- Exercise aim -
For this exercise, copy the records below exactly and exclude every image.

- Supplied records -
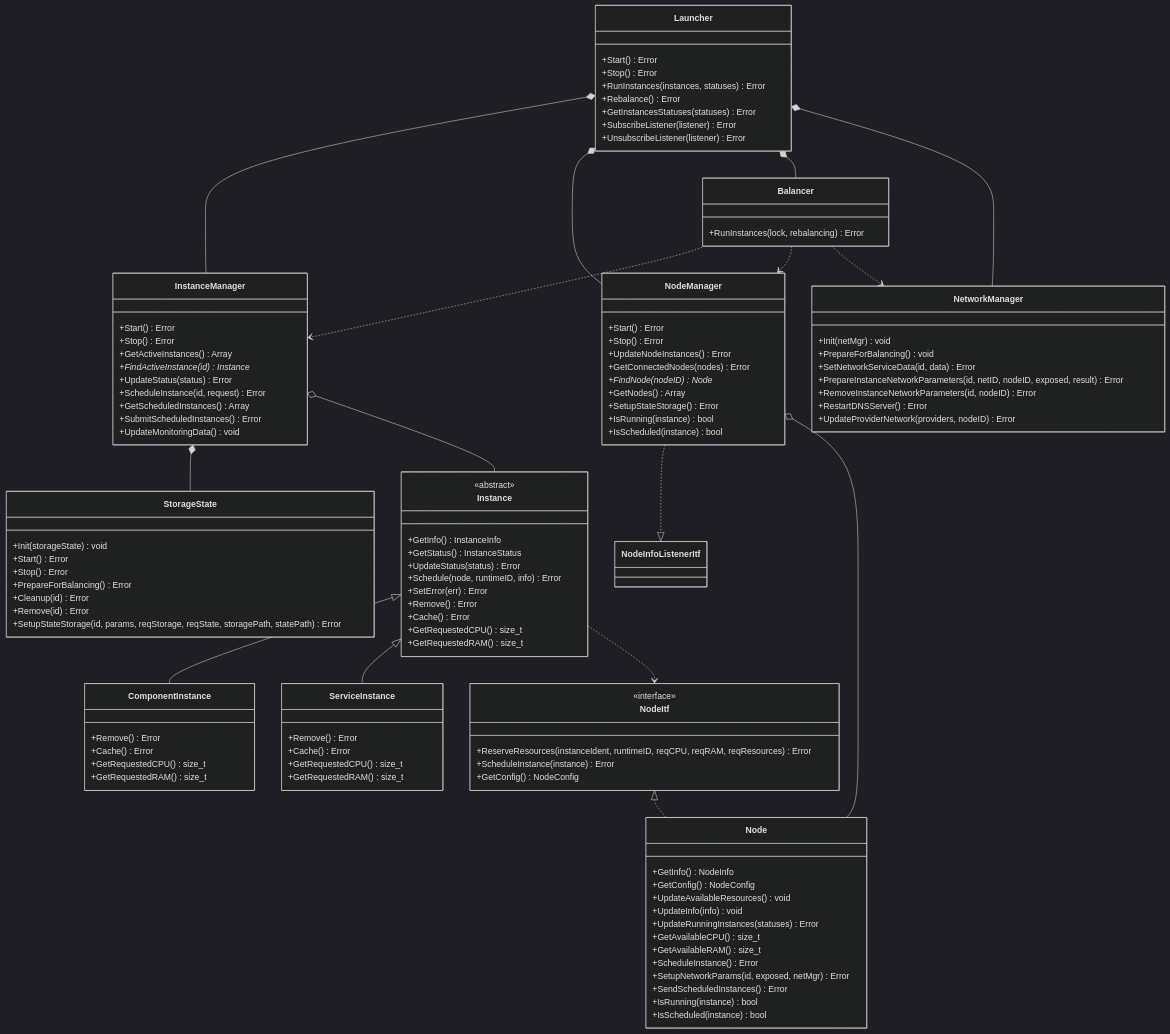
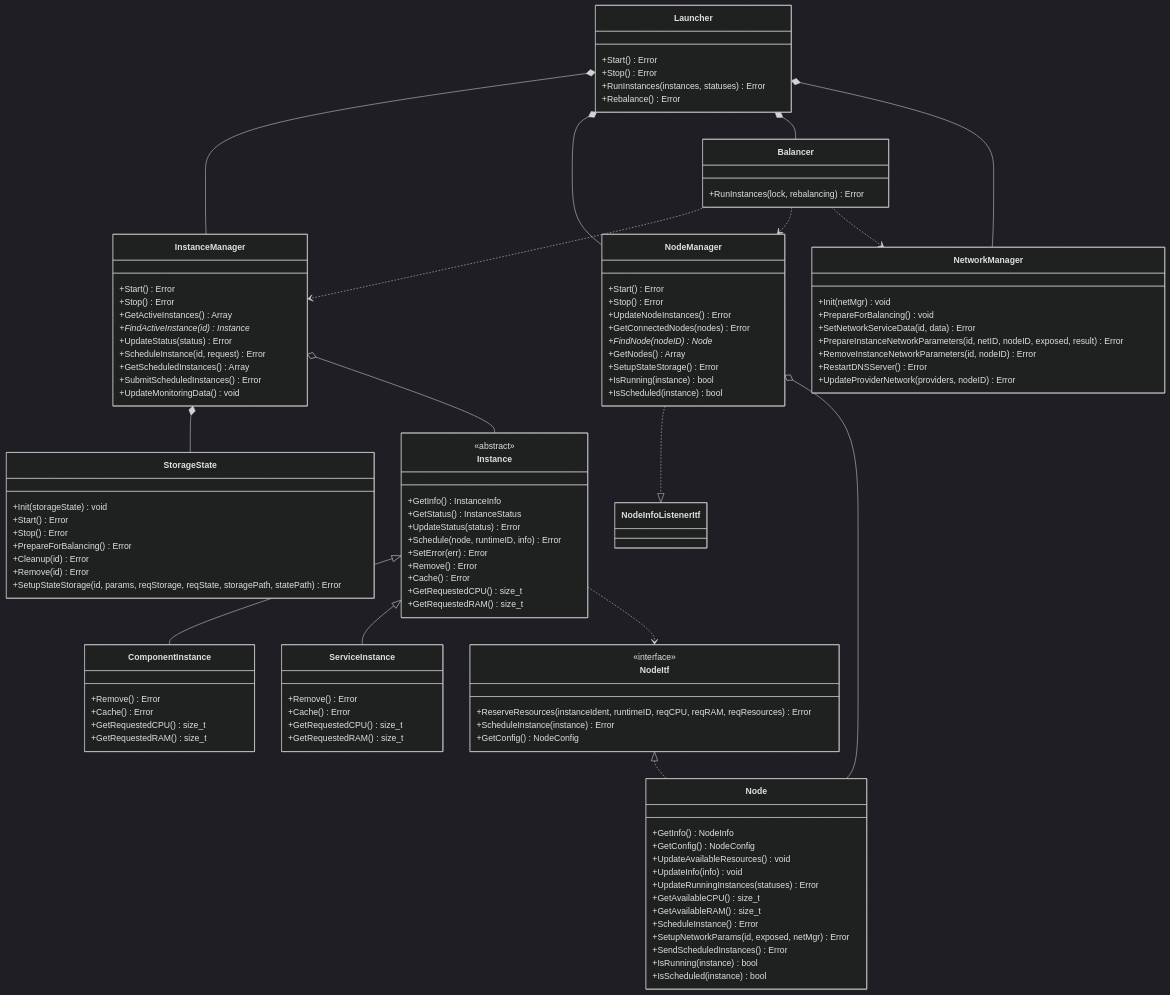
Before and after one commit to aosedge/aos_core_lib_cpp: the fourth of 4 diagrams in src/core/cm/launcher/launcher.md, drawn with Mermaid (dark theme). The commit also changed other lines of this file and 5 other files, not shown here.

```diff
--- a/src/core/cm/launcher/launcher.md
+++ b/src/core/cm/launcher/launcher.md
@@ -245,9 +197,6 @@
         +Stop() Error
         +RunInstances(instances, statuses) Error
         +Rebalance() Error
-        +GetInstancesStatuses(statuses) Error
-        +SubscribeListener(listener) Error
-        +UnsubscribeListener(listener) Error
     }
 
     %% ========================================
```
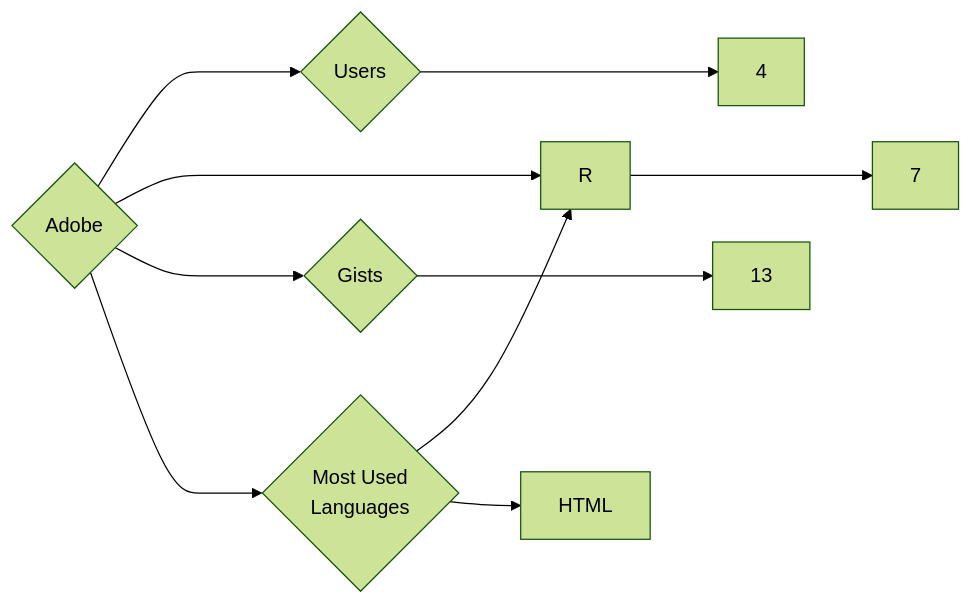
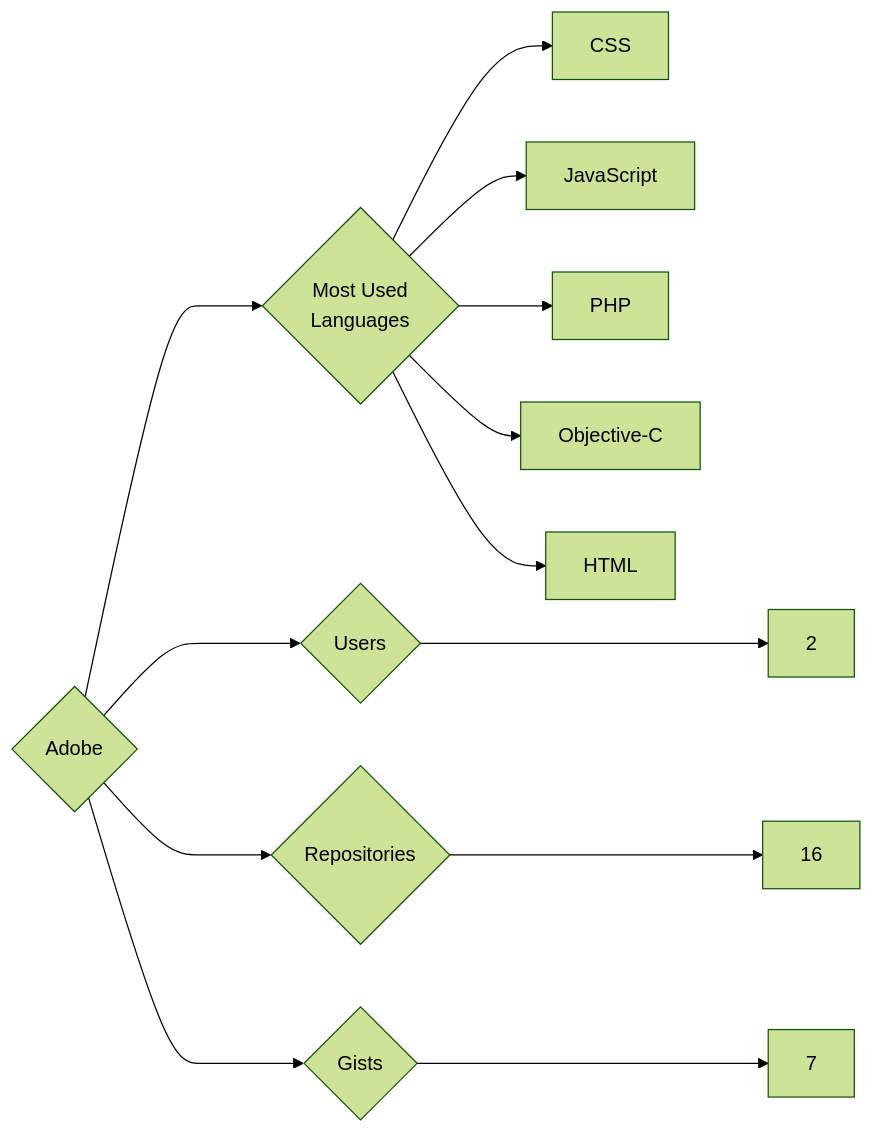
One commit to trickest/insiders changed the diagram in targets/Adobe/README.md. Above: the diagram before and after it, drawn with Mermaid (forest theme). The commit also changed 1078 other files, not shown here.

````diff
--- a/targets/Adobe/README.md
+++ b/targets/Adobe/README.md
@@ -3,10 +3,13 @@
 ```mermaid
 graph LR
 COMPANY_NAME{Adobe}
-COMPANY_NAME ---> U{Users} ---> UN[4]
-COMPANY_NAME ---> R{Repositories} ---> RN[7]
-COMPANY_NAME ---> G{Gists} ---> GN[13]
+COMPANY_NAME ---> U{Users} ---> UN[2]
+COMPANY_NAME ---> R{Repositories} ---> RN[16]
+COMPANY_NAME ---> G{Gists} ---> GN[7]
 COMPANY_NAME ---> ML{Most Used<br>Languages}
-ML --> R[R]
+ML --> CSS[CSS]
+ML --> JavaScript[JavaScript]
+ML --> PHP[PHP]
+ML --> Objective-C[Objective-C]
 ML --> HTML[HTML]
 ```
````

- Completed exercise -
Before and after one commit to aosedge/aos_core_lib_cpp: the fourth of 4 diagrams in src/core/cm/launcher/launcher.md, drawn with Mermaid (dark theme). The commit also changed other lines of this file and 5 other files, not shown here.

```diff
--- a/src/core/cm/launcher/launcher.md
+++ b/src/core/cm/launcher/launcher.md
@@ -245,9 +197,6 @@
         +Stop() Error
         +RunInstances(instances, statuses) Error
         +Rebalance() Error
-        +GetInstancesStatuses(statuses) Error
-        +SubscribeListener(listener) Error
-        +UnsubscribeListener(listener) Error
     }
 
     %% ========================================
```
One commit to trickest/insiders changed the diagram in targets/Adobe/README.md. Above: the diagram before and after it, drawn with Mermaid (forest theme). The commit also changed 1078 other files, not shown here.

````diff
--- a/targets/Adobe/README.md
+++ b/targets/Adobe/README.md
@@ -3,10 +3,13 @@
 ```mermaid
 graph LR
 COMPANY_NAME{Adobe}
-COMPANY_NAME ---> U{Users} ---> UN[4]
-COMPANY_NAME ---> R{Repositories} ---> RN[7]
-COMPANY_NAME ---> G{Gists} ---> GN[13]
+COMPANY_NAME ---> U{Users} ---> UN[2]
+COMPANY_NAME ---> R{Repositories} ---> RN[16]
+COMPANY_NAME ---> G{Gists} ---> GN[7]
 COMPANY_NAME ---> ML{Most Used<br>Languages}
-ML --> R[R]
+ML --> CSS[CSS]
+ML --> JavaScript[JavaScript]
+ML --> PHP[PHP]
+ML --> Objective-C[Objective-C]
 ML --> HTML[HTML]
 ```
````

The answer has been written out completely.